- Rifampin-containing anti-TB therapy substantially reduces nevirapine Cmin and estimated AUC0-12h in young HIV-infected children (by at least 40%).
- CYP2B6 extensive metabolizers have substantially lower plasma nevirapine Cmin and estimated AUC0-12h in the presence than in the absence of rifampin-containing TB therapy, but no significant difference in intermediate and slow metabolizers.
A two-arm parallel assignment pharmacokinetic study in TB/HIV co-infected children will be performed at the KATH. Children aged 3 - 35 months with HIV infection with or without TB coinfection, antiretroviral therapy (ART)-naïve, not previously exposed to nevirapine will be enrolled. The ART regimen will consist of nevirapine 200 mg/m2 plus zidovudine (ZDV) 180 - 240 mg/m2 and lamivudine (3TC) 4 mg/kg twice daily in accordance with WHO guidelines. There will be no lead-in dosing of nevirapine in the co-infected patients on rifampin. The dose of nevirapine in the HIV mono-infected group will be 200 mg/m2 daily x 2 weeks and then twice daily afterwards. Standard anti-TB therapy will be prescribed to the HIV/TB co-infected patients. Anti-TB treatment will start immediately upon diagnosis. Antiretroviral therapy will be started as soon as anti-TB therapy is tolerated (typically within 2 to 8 weeks).
A complete medical history, physical examination, and staging of HIV disease will be performed before initiation of ART and at subsequent study visits. Relevant data will be collected using standardized forms. Baseline measurements prior to initiation of ART will include complete blood count (CBC), blood urea nitrogen, creatinine, liver function tests (LFTs), CD4 cell count determination and plasma HIV-1 RNA level. Measurements of CD4 cell count and plasma HIV-1 RNA will be repeated at weeks 12 and 24 after starting ART. All study participants will follow-up at 2 and 4 weeks, as well as monthly for assessment of treatment side effects. Additional tests will be done when clinically indicated to evaluate for drug toxicity.

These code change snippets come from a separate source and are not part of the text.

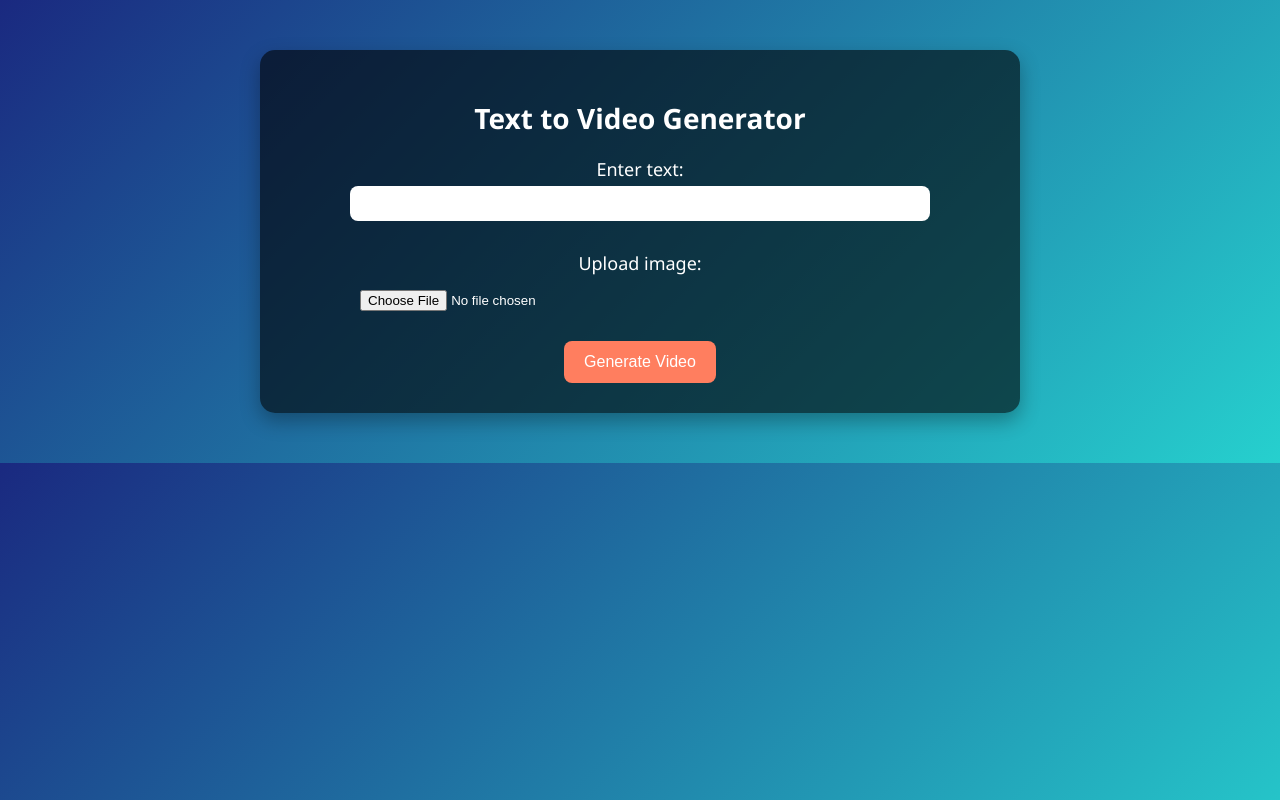
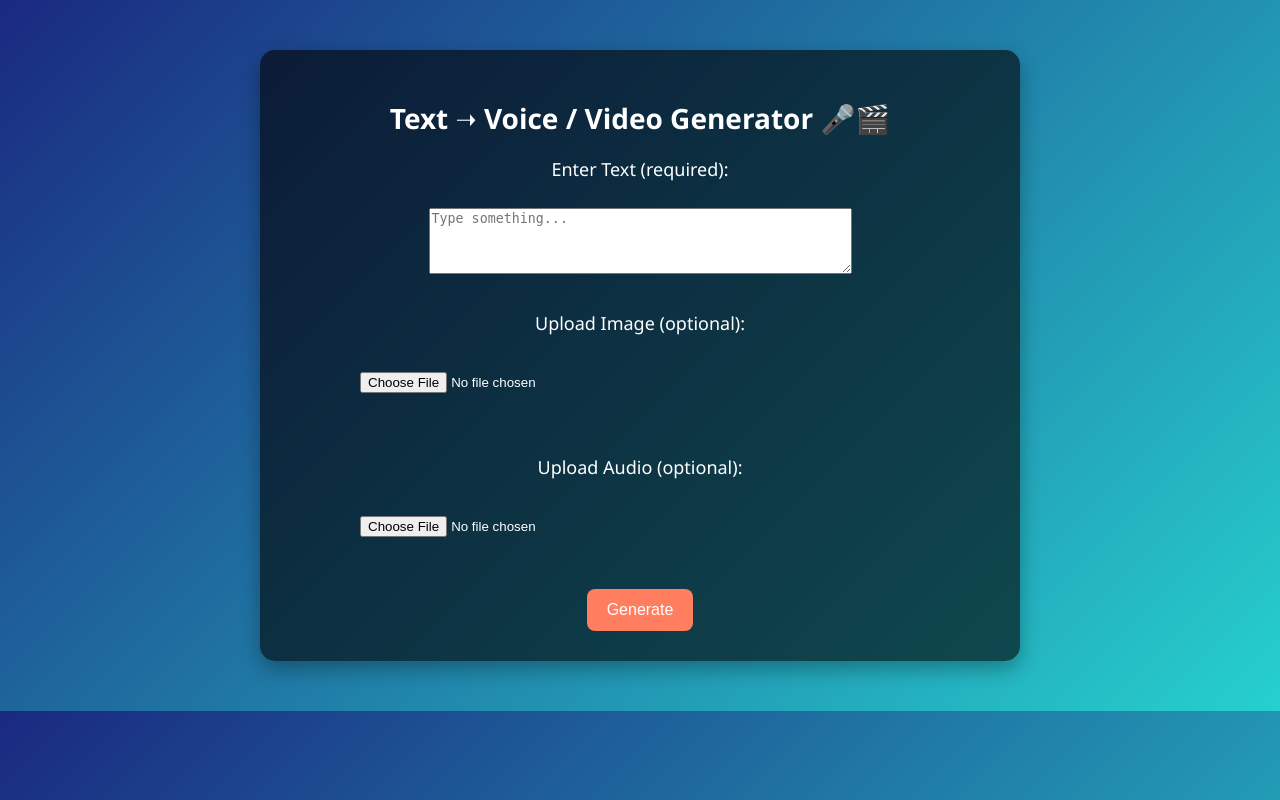
Before and after one commit to YadavAbhishek03/text-to-voice, a Flask app: page / in a window 1280 px wide. Run offline with Flask 3, Linux system fonts and the light colour scheme.

Commit message:
add audio uploading option

```diff
--- a/app.py
+++ b/app.py
@@ -1,41 +1,75 @@
 from flask import Flask, render_template, request
 from gtts import gTTS
-from moviepy.editor import ImageClip, AudioFileClip
+from moviepy.editor import ImageClip, AudioFileClip, CompositeAudioClip
 import os
+import uuid
 
 app = Flask(__name__)
+UPLOAD_FOLDER = "static/uploads"
+OUTPUT_FOLDER = "static/results"
+os.makedirs(UPLOAD_FOLDER, exist_ok=True)
+os.makedirs(OUTPUT_FOLDER, exist_ok=True)
 
-@app.route("/", methods=["GET", "POST"])
+@app.route('/')
 def index():
-    if request.method == "POST":
-        text = request.form.get("text")
-        if not text:
-            return "⚠️ No text provided!"
+    return render_template('index.html')
 
-        image_file = request.files.get("image")
-        if not image_file:
-            return "⚠️ No image uploaded!"
+@app.route('/generate', methods=['POST'])
+def generate():
+    text = request.form.get('text')
+    image = request.files.get('image')
+    audio = request.files.get('audio')
 
-        # Save image
-        image_path = os.path.join("static", "uploaded_image.jpg")
-        image_file.save(image_path)
+    text_audio = None
+    user_audio = None
 
-        # Text -> Speech
-        audio_path = os.path.join("static", "output.mp3")
+    # Case 1: Text -> gTTS audio
+    if text:
         tts = gTTS(text)
-        tts.save(audio_path)
+        text_audio_path = os.path.join(OUTPUT_FOLDER, "text_audio.mp3")
+        tts.save(text_audio_path)
+        text_audio = AudioFileClip(text_audio_path)
 
-        # Image + Audio -> Video
-        audio = AudioFileClip(audio_path)
-        image_clip = ImageClip(image_path).set_duration(audio.duration)
-        image_clip = image_clip.set_audio(audio)
-        video_path = os.path.join("static", "output.mp4")
+    # Case 2: User uploaded audio
+    if audio and audio.filename != "":
+        audio_path = os.path.join(OUTPUT_FOLDER, f"{uuid.uuid4()}_uploaded.mp3")
+        audio.save(audio_path)
+        user_audio = AudioFileClip(audio_path)
+
+    # Mix audio if both are present
+    final_audio = None
+    if text_audio and user_audio:
+        final_audio = CompositeAudioClip([text_audio, user_audio])
+    elif text_audio:
+        final_audio = text_audio
+    elif user_audio:
+        final_audio = user_audio
+
+    video_file = None
+    audio_file = None
+
+    # Case A: If image + some audio available → make video
+    if image and image.filename != "" and final_audio:
+        image_path = os.path.join(UPLOAD_FOLDER, f"{uuid.uuid4()}_{image.filename}")
+        image.save(image_path)
+
+        video_filename = f"{uuid.uuid4()}_output.mp4"
+        video_path = os.path.join(OUTPUT_FOLDER, video_filename)
+
+        image_clip = ImageClip(image_path).set_duration(final_audio.duration)
+        image_clip = image_clip.set_audio(final_audio)
         image_clip.write_videofile(video_path, fps=24)
 
-        return render_template("result.html", video_file="output.mp4")
+        video_file = video_filename
 
-    return render_template("index.html")
+    # Case B: If only audio generated
+    elif final_audio:
+        audio_filename = f"{uuid.uuid4()}_output.mp3"
+        audio_path = os.path.join(OUTPUT_FOLDER, audio_filename)
+        final_audio.write_audiofile(audio_path)
+        audio_file = f"results/{audio_filename}"
 
+    return render_template("result.html", video_file=video_file, audio_file=audio_file)
 
-if __name__ == "__main__":
-    app.run(debug=True)
+if __name__ == '__main__':
+    app.run(debug=True, port=5000)
--- a/static/style.css
+++ b/static/style.css
@@ -27,7 +27,8 @@ label {
   margin: 10px 0 5px;
 }
 
-input[type="text"], input[type="file"] {
+input[type="text"],
+input[type="file"] {
   padding: 10px;
   width: 80%;
   border-radius: 8px;
@@ -54,3 +55,14 @@ button:hover, .btn:hover {
 .video-box {
   margin: 20px auto;
 }
+
+/* 🎨 Special style for "Generate Another" link */
+.btn-generate {
+  background: #55da86f4;   /* Pink */
+  color: white;
+}
+
+.btn-generate:hover {
+  background: #ffeb3b;   /* Yellow */
+  color: black;
+}
--- a/templates/index.html
+++ b/templates/index.html
@@ -1,22 +1,33 @@
 <!DOCTYPE html>
 <html lang="en">
 <head>
-    <meta charset="UTF-8">
-    <title>Text to Video</title>
-    <link rel="stylesheet" href="{{ url_for('static', filename='style.css') }}">
+  <meta charset="UTF-8">
+  <title>Text to Voice/Video Generator</title>
+  <link rel="stylesheet" href="{{ url_for('static', filename='style.css') }}">
 </head>
 <body>
-    <div class="container">
-        <h1>Text to Video Generator</h1>
-        <form action="/" method="POST" enctype="multipart/form-data">
-            <label>Enter text:</label>
-            <input type="text" name="text" required>
+  <div class="container">
+    <h1>Text ➝ Voice / Video Generator 🎤🎬</h1>
 
-            <label>Upload image:</label>
-            <input type="file" name="image" accept="image/*" required>
+    <form action="/generate" method="POST" enctype="multipart/form-data">
+      <!-- Text Input -->
+      <label for="text">Enter Text (required):</label><br>
+      <textarea name="text" id="text" rows="4" cols="50" placeholder="Type something..."></textarea>
+      <br><br>
 
-            <button type="submit">Generate Video</button>
-        </form>
-    </div>
+      <!-- Image Upload -->
+      <label for="image">Upload Image (optional):</label><br>
+      <input type="file" name="image" id="image" accept="image/*">
+      <br><br>
+
+      <!-- Audio Upload -->
+      <label for="audio">Upload Audio (optional):</label><br>
+      <input type="file" name="audio" id="audio" accept="audio/*">
+      <br><br>
+
+      <!-- Submit Button -->
+      <button type="submit" class="btn">Generate</button>
+    </form>
+  </div>
 </body>
 </html>
```
Also changed, not shown: static/css/result.css (deleted, +0 -43 lines), static/css/style.css (deleted, +0 -36 lines), templates/result.html (+18 -5 lines), static/uploaded_image.jpg (deleted), static/uploaded_image.png (deleted), 2 other files.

Pharmacokinetic testing will be performed at week 4 of ART in both arms and at 4 weeks after anti-TB treatment is stopped while the child is receiving ART only in the HIV/TB co-infected group. All patients will be admitted to the hospital the night prior to complete PK sampling. Study drugs will be administered after at least a 2-hour fast in non-breastfed children. Younger children on exclusive breast-feeding will be allowed to breast feed as needed throughout the study. At each sampling time, 2 mL of blood will be collected into an EDTA tube at times 0, 2, 6 and 12 hours post-dose for determination of nevirapine concentrations. Actual times of sampling will be recorded. The blood samples will be centrifuged at 3000g for 10 minutes and plasma stored at - 70oC until measurement of plasma drug concentrations. Nevirapine concentrations in plasma will be measured using validated gas chromatography with mass spectrometry and nonlinear mixed-effects modeling (using NONMEM, version VI) will be used to estimate pharmacokinetic parameters (CL/F, AUC, Cmin, Cmax), inter-individual error, and residual error. DNA sample will stored for genotyping of drug metabolizing enzymes and transporters.
|Contact: Awewura Kwara, MD, MPH&TMfirstname.lastname@example.org|
|Contact: Sampson Antwi, MBChBemail@example.com|
|Komfo Anokye Teaching Hospital||Recruiting|
|Contact: Sampson Antwi, MBChB +233265812061 firstname.lastname@example.org|
|Contact: Anthony Enimil, MBChB +233208164433 email@example.com|
|Principal Investigator:||Awewura Kwara, MD, MPH&TM||The Miriam Hospital|